Goal of the exercise: The full set of entries below, restated word for word and stripped of images, is the expected result.

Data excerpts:

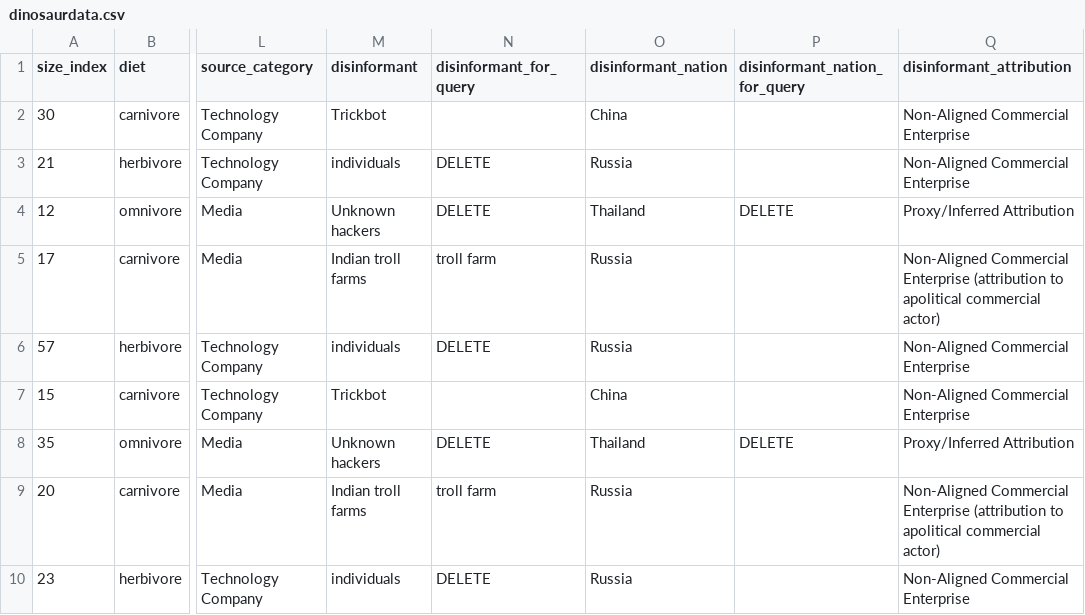
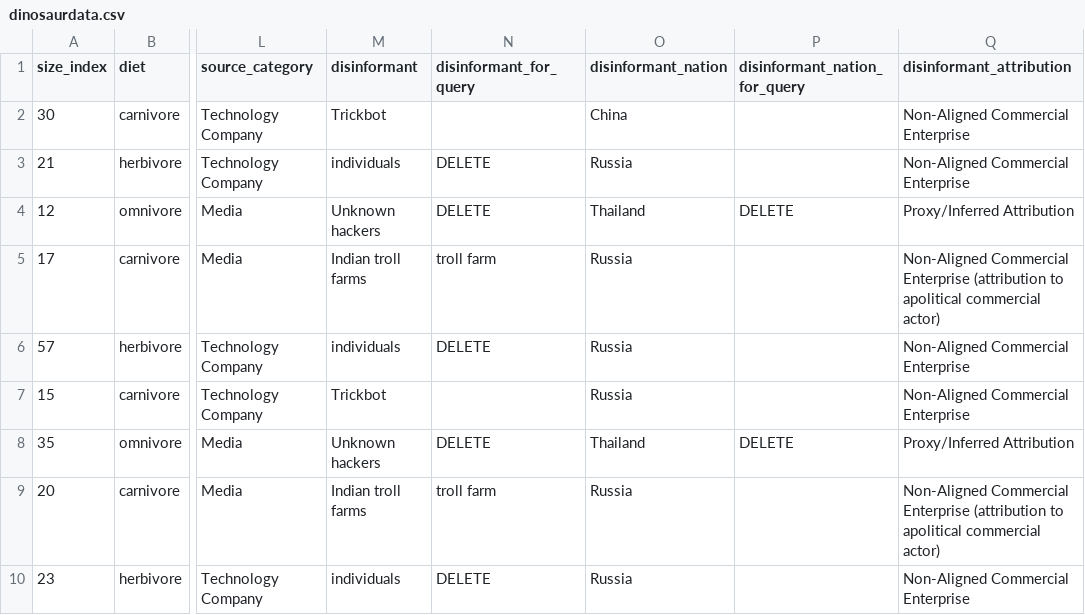
Before and after one commit to JeffRice/svelte-d3-prehistoric, a CSV file: public/dinosaurdata.csv, drawn as a sheet; only a part is shown, gaps mark what is left out; the diff names each change by its address in the sheet, - before the commit and + after, or states it on an @@ line.

Commit message:
added diet filter, updated attributions over time

```diff
--- a/public/dinosaurdata.csv
+++ b/public/dinosaurdata.csv
-O7 (disinformant_nation): China
+O7 (disinformant_nation): Russia
```
Also changed, not shown: 10 other files.
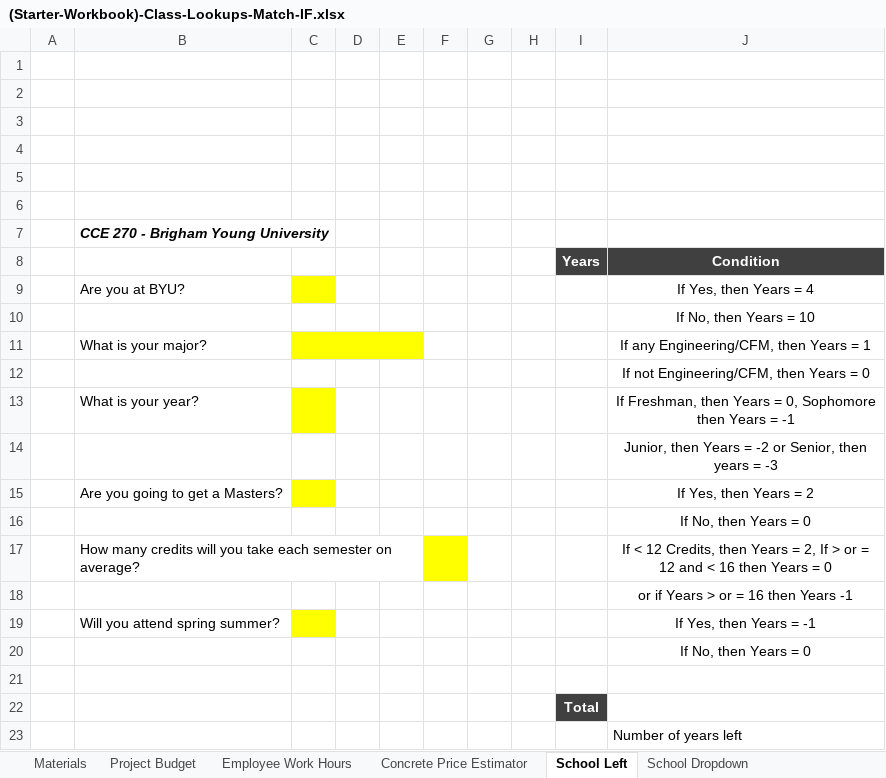
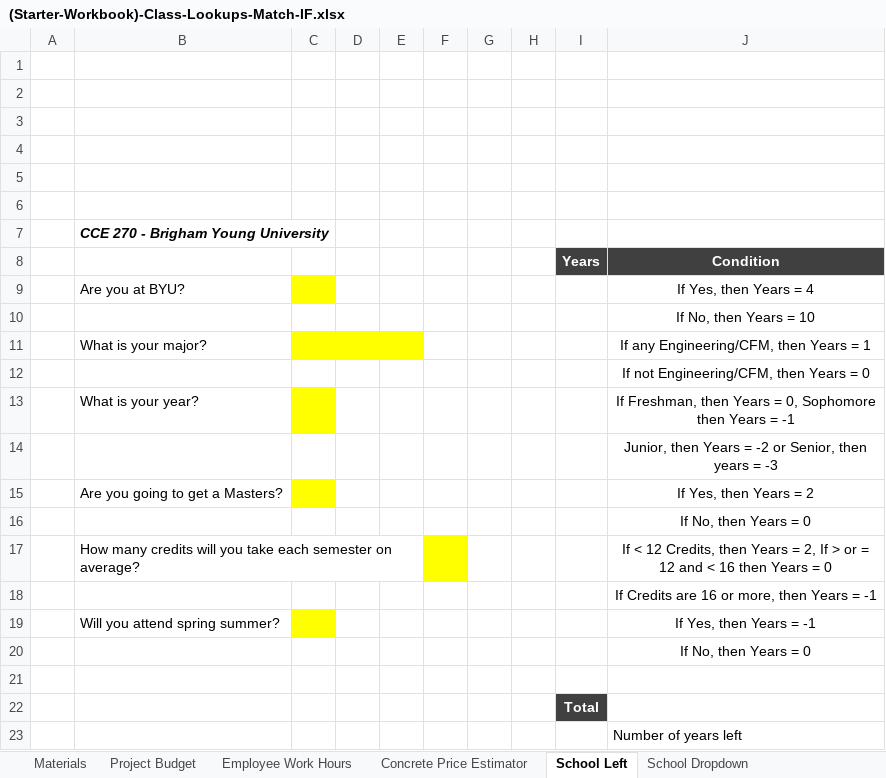
Before and after one commit to byu-cce270/content, an Excel workbook: docs/unit1/2_lookup_match_if/(Starter-Workbook)-Class-Lookups-Match-IF.xlsx, sheet School Left, drawn as a sheet; values as stored, in another font and other column widths than the file's, no borders; charts and pictures not drawn; the diff names each change by its address in the sheet, - before the commit and + after, or states it on an @@ line.

Commit message:
Revise Topics 1 and 2 Excel instruction materials

```diff
--- a/docs/unit1/2_lookup_match_if/(Starter-Workbook)-Class-Lookups-Match-IF.xlsx (sheet School Left)
+++ b/docs/unit1/2_lookup_match_if/(Starter-Workbook)-Class-Lookups-Match-IF.xlsx (sheet School Left)
-J18 (Condition): or if Years > or = 16 then Years -1
+J18 (Condition): If Credits are 16 or more, then Years = -1
```
Also changed, not shown: docs/unit1/2_lookup_match_if/(Starter-Workbook)-HW-Lookups-Match-IF.xlsx, 9 other files.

The answer:
Before and after one commit to JeffRice/svelte-d3-prehistoric, a CSV file: public/dinosaurdata.csv, drawn as a sheet; only a part is shown, gaps mark what is left out; the diff names each change by its address in the sheet, - before the commit and + after, or states it on an @@ line.

Commit message:
added diet filter, updated attributions over time

```diff
--- a/public/dinosaurdata.csv
+++ b/public/dinosaurdata.csv
-O7 (disinformant_nation): China
+O7 (disinformant_nation): Russia
```
Also changed, not shown: 10 other files.
Before and after one commit to byu-cce270/content, an Excel workbook: docs/unit1/2_lookup_match_if/(Starter-Workbook)-Class-Lookups-Match-IF.xlsx, sheet School Left, drawn as a sheet; values as stored, in another font and other column widths than the file's, no borders; charts and pictures not drawn; the diff names each change by its address in the sheet, - before the commit and + after, or states it on an @@ line.

Commit message:
Revise Topics 1 and 2 Excel instruction materials

```diff
--- a/docs/unit1/2_lookup_match_if/(Starter-Workbook)-Class-Lookups-Match-IF.xlsx (sheet School Left)
+++ b/docs/unit1/2_lookup_match_if/(Starter-Workbook)-Class-Lookups-Match-IF.xlsx (sheet School Left)
-J18 (Condition): or if Years > or = 16 then Years -1
+J18 (Condition): If Credits are 16 or more, then Years = -1
```
Also changed, not shown: docs/unit1/2_lookup_match_if/(Starter-Workbook)-HW-Lookups-Match-IF.xlsx, 9 other files.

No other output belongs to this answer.